● **EXERCISE**
Look through the entries below and count the lines that contain "newErrors". Reply with that number only.

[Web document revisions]
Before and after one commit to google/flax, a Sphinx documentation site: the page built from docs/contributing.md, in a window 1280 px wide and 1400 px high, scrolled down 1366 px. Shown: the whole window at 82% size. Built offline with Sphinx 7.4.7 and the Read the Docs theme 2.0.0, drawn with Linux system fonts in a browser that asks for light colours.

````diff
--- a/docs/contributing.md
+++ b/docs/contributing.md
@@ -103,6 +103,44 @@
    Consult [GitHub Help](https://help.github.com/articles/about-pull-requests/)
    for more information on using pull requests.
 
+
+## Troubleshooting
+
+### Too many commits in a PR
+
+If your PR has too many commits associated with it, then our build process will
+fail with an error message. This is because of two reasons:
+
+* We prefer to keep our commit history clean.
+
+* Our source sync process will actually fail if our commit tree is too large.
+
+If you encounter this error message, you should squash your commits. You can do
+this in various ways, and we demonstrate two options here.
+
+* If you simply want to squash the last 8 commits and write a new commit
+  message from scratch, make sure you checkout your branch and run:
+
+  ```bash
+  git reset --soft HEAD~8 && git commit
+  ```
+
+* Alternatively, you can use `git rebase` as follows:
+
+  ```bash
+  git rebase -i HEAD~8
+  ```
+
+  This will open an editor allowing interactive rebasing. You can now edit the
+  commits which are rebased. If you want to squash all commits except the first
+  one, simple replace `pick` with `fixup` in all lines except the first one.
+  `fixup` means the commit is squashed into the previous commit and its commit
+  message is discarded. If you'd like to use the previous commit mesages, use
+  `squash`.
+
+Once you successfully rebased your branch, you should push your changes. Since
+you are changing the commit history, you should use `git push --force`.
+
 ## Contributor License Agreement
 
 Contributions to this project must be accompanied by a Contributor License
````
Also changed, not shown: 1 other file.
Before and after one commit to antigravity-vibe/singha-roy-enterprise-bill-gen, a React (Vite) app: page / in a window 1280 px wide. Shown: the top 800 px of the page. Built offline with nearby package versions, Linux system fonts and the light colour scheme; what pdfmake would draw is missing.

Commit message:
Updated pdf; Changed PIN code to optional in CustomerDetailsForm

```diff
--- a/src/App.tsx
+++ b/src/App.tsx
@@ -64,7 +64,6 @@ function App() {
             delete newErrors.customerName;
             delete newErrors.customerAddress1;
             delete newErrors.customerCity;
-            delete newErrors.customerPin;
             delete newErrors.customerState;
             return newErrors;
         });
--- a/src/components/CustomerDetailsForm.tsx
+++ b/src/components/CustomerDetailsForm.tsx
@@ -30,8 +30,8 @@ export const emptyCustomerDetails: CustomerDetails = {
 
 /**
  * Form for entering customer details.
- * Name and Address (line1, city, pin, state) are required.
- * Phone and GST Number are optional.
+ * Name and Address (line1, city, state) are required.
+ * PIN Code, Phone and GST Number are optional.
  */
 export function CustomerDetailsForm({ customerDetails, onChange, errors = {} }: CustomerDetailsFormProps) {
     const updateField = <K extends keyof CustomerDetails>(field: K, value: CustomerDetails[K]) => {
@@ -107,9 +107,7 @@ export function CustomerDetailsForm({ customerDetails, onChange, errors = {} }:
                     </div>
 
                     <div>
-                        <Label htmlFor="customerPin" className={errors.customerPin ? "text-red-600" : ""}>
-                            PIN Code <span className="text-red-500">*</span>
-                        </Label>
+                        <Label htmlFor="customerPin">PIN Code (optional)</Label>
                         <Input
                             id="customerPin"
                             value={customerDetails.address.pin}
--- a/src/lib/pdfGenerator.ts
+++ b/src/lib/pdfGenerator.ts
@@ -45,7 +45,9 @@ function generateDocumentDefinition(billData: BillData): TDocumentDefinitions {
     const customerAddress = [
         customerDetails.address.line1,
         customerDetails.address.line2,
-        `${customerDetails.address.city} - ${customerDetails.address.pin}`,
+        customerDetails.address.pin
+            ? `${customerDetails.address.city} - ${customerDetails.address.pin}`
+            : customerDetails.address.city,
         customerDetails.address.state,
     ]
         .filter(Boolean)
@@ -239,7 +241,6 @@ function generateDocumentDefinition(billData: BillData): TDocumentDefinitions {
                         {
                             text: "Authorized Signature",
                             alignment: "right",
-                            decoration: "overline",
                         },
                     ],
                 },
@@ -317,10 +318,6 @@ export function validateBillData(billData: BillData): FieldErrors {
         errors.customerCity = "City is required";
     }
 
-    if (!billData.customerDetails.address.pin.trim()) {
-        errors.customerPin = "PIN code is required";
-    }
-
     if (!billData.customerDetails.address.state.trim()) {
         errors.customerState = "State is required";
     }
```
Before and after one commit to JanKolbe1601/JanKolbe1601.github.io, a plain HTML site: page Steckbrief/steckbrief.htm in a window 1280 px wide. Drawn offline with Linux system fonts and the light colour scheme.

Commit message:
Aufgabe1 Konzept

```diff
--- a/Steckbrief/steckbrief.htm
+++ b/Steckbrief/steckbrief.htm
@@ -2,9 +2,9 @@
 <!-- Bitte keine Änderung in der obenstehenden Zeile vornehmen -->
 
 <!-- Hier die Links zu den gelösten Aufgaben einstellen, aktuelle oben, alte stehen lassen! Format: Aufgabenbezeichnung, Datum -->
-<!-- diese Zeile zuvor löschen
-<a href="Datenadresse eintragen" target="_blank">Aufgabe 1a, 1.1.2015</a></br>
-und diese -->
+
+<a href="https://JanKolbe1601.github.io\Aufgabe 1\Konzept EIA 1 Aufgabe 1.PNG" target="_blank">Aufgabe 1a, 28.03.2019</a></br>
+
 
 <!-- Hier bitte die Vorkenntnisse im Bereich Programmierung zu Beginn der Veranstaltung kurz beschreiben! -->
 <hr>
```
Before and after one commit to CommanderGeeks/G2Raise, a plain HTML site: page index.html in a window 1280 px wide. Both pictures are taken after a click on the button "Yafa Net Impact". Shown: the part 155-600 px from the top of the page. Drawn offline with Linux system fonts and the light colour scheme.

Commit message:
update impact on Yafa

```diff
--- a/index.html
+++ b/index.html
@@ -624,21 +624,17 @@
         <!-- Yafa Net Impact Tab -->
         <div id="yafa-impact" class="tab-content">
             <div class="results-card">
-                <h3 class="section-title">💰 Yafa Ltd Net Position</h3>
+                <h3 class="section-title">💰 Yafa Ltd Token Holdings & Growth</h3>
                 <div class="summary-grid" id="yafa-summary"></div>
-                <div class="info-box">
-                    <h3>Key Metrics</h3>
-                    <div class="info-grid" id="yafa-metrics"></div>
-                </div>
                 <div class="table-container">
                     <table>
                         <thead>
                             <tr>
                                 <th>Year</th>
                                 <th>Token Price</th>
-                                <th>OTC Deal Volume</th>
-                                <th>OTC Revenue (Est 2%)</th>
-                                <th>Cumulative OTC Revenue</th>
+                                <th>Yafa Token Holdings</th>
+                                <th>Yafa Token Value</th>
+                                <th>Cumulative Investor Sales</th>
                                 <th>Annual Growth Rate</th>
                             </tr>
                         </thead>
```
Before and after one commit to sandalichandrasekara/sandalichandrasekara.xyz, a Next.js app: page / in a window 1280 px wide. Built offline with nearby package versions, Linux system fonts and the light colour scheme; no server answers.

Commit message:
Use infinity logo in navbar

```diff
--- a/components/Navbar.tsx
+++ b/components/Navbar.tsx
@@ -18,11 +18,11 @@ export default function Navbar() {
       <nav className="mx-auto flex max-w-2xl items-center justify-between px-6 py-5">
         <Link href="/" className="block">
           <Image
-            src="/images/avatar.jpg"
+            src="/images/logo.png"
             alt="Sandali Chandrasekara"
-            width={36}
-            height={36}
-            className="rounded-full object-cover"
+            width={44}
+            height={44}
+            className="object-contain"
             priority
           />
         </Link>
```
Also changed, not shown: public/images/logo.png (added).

● **ANSWER FOR THIS EXERCISE**
6